Legal loophole partially closed

At the end of last year, I wrote a blog on claims management companies, and mentioned a legal loophole that allows people to write off their debts.

At the time, the issue was the subject of a court case hearing in Manchester High Court. This centred on whether consumers should have to pay their debts if the lender fails to produce an original agreement within a certain time limit.

How is it possible that people could write off debts in this way? In short, the Consumer Credit Act requires certain credit arrangements to be set out in a particular way, and to contain certain information, in order to be enforceable. If lenders do not comply with the Consumer Credit Act, then they cannot enforce repayment of the loan through the courts.

The Court has now reached a decision, ruling that lenders only need to provide a ‘reconstituted’ copy of the original loan agreement. The decision means that the absence of a copy of a signed executed agreement is not evidence that such an agreement was not made.

However, the Court alsp ruled that if a lender is not able to supply a copy of the loan agreement, then they cannot use the courts to chase a debt. 

The case has set a precedent for an estimated 150,000 cases currently sitting in other courts around the country. In the majority of theses cases, consumers were trying to avoid payment of their credit card and loans on the grounds that the bank had either lost or destroyed the original signed agreements.

Upon request from the consumer, lenders are obliged to supply a copy of the credit card or loan agreement within 12 days. Claims management companies representing consumers have previously argued that if no agreement is produced then the debt is unenforceable – this has understandably led to disputes between lenders and customers about what constitutes a ‘true copy’.

Following this test case it has been ruled that:

* A copy of the loan agreement must contain the name and address of the borrower as it was at the time it was signed

* If an agreement has been subsequently changed by the lender, then the lender is obliged to supply a copy of both the original agreement as well as the current one

Other rules

The Office of Fair Trading (OFT) also offers guidance on the issue on unenforceable debts.

It states that it is legal and acceptable for a bank that has lost the original loan agreement, or whose copy is illegible, to supply an accurate reconstituted version instead in order to demonstrate that the agreement did in fact contain the information specified by the Consumer Credit Act.

The OFT points out to lenders that they are acting unfairly - and potentially in breach of their consumer credit licenses - if they misled borrowers by:

• Hiding or disguising the fact that there was never a properly signed agreement in the first place

• Providing the current terms and conditions, rather than the original ones

• Failing to preserve data so the borrower cannot be given an up-to-date statement of account

Previous High Court ruling

A previous High Court ruling in London ruled that borrowers could still be held liable for their debts even if bank cannot produce a copy of the original agreement.

The judge decreed that claimants should not stop paying back their loans or credit cards while the claim was ongoing, as the loan may become fully enforceable in future.

Any non-payment could be recorded on the claimant’s credit files - which would not breach data protection law.

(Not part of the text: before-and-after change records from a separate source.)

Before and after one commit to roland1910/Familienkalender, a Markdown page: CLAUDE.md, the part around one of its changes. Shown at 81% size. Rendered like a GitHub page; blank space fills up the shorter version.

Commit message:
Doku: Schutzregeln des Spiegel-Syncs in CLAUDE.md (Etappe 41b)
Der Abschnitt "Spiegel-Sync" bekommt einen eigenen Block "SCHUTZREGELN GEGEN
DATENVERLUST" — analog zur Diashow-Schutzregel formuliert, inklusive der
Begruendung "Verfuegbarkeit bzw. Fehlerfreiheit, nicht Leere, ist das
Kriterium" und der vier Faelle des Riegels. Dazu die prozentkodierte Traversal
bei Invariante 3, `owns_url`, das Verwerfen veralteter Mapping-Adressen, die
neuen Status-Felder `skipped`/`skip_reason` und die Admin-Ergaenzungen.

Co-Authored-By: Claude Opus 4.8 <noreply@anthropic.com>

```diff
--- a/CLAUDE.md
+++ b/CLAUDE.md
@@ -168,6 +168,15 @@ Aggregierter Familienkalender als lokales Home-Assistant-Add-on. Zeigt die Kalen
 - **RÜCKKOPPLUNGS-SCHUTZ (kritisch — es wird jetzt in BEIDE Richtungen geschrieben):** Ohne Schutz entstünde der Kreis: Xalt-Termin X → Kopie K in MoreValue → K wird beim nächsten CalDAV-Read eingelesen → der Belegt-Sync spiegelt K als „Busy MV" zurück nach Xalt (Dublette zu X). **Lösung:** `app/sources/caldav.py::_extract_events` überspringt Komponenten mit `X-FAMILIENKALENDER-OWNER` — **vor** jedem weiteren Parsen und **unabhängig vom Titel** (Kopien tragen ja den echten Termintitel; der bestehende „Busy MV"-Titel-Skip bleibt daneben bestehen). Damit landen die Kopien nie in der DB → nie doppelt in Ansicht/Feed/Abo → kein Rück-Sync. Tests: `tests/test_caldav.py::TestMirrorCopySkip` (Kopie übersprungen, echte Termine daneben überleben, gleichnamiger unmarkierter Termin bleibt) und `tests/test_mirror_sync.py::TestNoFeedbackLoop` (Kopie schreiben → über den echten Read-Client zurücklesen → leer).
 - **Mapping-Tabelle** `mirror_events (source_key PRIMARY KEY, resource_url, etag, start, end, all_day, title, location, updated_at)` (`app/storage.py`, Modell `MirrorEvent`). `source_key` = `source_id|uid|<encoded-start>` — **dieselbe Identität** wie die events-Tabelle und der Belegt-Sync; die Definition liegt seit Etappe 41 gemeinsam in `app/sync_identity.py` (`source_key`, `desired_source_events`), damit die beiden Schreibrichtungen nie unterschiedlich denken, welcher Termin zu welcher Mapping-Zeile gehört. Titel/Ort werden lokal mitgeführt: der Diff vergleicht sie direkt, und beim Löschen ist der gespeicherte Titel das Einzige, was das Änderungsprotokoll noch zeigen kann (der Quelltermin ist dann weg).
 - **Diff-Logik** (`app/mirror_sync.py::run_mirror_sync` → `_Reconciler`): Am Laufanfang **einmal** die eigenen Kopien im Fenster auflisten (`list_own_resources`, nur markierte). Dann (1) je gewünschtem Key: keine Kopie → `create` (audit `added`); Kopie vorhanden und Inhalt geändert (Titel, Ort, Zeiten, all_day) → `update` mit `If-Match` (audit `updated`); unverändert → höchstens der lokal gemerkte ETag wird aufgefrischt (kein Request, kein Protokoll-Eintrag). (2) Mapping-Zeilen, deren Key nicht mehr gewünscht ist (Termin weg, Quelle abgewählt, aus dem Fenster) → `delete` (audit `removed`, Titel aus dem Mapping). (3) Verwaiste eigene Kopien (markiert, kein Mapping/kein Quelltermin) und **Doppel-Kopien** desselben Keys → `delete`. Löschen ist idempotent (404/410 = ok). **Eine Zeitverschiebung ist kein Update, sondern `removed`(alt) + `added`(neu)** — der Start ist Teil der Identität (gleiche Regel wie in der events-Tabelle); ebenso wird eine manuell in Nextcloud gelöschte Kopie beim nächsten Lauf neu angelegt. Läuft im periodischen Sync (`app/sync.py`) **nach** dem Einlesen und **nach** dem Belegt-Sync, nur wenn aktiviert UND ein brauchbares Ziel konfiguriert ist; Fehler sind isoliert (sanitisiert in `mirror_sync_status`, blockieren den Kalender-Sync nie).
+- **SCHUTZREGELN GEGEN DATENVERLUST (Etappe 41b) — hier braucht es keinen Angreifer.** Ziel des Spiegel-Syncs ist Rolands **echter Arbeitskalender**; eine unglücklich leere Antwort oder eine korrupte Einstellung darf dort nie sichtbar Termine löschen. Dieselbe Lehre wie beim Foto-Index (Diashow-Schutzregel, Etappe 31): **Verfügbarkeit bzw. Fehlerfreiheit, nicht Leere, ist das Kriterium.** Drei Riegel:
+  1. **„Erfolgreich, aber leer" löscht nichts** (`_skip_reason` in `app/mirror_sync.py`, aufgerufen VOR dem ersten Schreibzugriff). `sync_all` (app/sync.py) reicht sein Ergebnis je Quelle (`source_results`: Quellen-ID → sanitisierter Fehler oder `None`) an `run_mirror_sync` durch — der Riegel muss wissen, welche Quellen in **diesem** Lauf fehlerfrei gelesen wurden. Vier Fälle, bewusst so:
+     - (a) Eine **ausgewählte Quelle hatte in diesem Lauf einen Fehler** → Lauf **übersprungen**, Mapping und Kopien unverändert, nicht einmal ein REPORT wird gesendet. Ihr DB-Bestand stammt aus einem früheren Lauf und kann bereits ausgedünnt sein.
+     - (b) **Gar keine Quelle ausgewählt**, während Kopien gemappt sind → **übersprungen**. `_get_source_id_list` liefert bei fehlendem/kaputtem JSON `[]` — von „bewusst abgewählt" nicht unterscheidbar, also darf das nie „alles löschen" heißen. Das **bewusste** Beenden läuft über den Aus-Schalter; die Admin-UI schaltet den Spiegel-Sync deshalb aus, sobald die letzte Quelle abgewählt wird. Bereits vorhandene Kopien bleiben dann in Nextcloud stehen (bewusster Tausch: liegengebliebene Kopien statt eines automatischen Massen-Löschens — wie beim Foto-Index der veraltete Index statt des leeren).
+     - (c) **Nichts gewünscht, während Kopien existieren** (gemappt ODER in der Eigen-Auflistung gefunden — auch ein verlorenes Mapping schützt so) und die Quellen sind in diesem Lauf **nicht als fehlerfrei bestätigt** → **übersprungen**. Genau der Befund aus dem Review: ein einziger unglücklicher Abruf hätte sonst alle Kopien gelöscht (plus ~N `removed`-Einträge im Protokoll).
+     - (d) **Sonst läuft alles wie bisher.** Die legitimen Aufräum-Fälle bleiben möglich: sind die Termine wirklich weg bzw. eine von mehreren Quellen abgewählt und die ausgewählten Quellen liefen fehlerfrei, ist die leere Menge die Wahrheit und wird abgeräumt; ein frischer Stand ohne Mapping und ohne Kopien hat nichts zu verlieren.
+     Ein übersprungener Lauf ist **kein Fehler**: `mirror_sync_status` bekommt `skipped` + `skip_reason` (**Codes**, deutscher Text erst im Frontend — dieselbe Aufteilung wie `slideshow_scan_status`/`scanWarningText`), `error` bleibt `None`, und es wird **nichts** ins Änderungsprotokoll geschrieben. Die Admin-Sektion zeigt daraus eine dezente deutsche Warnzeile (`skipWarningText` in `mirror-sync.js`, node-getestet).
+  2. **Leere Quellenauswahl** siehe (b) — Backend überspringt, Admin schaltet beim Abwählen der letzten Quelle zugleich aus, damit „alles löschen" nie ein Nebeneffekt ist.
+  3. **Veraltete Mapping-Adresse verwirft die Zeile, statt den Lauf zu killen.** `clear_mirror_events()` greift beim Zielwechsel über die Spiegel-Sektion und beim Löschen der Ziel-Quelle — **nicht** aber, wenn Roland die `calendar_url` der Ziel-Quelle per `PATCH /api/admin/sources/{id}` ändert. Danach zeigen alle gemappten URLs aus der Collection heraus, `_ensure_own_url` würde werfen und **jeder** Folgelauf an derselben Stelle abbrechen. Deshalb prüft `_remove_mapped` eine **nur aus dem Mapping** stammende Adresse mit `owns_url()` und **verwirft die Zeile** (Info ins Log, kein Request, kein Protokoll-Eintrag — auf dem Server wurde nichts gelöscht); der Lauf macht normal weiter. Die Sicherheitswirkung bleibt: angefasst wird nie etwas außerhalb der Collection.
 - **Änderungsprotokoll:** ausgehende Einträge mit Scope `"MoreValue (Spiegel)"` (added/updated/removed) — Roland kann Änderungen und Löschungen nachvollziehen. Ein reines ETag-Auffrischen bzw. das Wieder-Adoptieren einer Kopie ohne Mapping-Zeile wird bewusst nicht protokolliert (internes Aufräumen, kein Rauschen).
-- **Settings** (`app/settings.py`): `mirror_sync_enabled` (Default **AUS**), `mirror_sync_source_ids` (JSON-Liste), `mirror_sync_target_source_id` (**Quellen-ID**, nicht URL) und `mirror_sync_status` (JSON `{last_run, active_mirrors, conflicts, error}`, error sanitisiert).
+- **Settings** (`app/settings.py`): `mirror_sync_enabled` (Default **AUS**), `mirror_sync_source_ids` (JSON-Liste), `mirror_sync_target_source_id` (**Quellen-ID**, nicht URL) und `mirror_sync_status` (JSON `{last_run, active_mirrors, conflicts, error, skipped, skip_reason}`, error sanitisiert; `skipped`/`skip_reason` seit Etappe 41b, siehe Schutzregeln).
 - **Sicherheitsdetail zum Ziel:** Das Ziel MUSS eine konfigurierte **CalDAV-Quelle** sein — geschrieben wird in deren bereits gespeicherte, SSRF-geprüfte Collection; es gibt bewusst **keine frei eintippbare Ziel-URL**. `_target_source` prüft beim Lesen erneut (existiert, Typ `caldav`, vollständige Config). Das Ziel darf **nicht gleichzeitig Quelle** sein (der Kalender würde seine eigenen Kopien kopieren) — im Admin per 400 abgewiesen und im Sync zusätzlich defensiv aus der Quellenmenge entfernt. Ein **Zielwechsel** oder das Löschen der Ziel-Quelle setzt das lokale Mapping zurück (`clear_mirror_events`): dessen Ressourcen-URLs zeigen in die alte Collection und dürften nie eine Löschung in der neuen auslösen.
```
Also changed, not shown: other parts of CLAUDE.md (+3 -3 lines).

The previous High Court ruling also clarified ‘enforcement’ by the lender. It ruled that starting legal proceedings it is not actually enforcement but a step towards enforcement.

This basically means that any steps the lender takes before commencing legal proceedings - such as demands for payment, issue of default notices and or threatening legal action – do not construe enforcement.

Consumers exploited?

Some people feel that those with debt problems have been exploited through their desperation and vulnerability as many consumers have been cold called by claims management companies claiming they can write off credit card and personal loan debts by using this legal loophole.

For this service consumers usually pay upfront fees of between £195 and £495 per agreement, in the hope they will become debt free. In some cases, these fees have been added to the credit card debt they are trying to wipe out.

The way forward

There will still be some lenders that cannot produce a ‘true copy’ of the agreement, which may lead to the debts not being enforced. But this is expected to be restricted to just a small proportion of the banking industry. 

To produce a ‘true copy’, all the lender needs to do is insert the correct credit amount, the credit rate and the original terms and conditions onto the original loan agreement, or if they know the original terms and conditions.

Your Comments

Letters from lawyers on behalf of Debt Collection Agencies

Hi there,

A few years ago my relationship ended after 12 years. I was left with credit cards in my name, bills. council tax and a joint mortgage.
My ex-partner suported our son and I when he was working but as a contractor there were many months I didn't receive money from him.
I tried to soldier on on my own, selling things and borrowing from family and friends.
Along the way, I stopped making repayments to the cards and have ignored [not opened tons of mail].
I have got the mortgage back on track[interest only], gas and electic payments made and partial payment to council tax arreas and us fed but I am now receiving letters for unpaid cards.
It's not I don't want to pay these, it's taking all my efforts to get the eessecials covered.
I have just applied for Child Tax credits, my mother [88] lives with me and needs someone here with her so she has just been awarded attendance allowance I am now filling out the form to claim Carer's allowance.
Can you sugguest what I can do regarding these letter?
Can I ask for a copy of the original signed Card application form?
I'm at my wits end....

PS I live in Scotland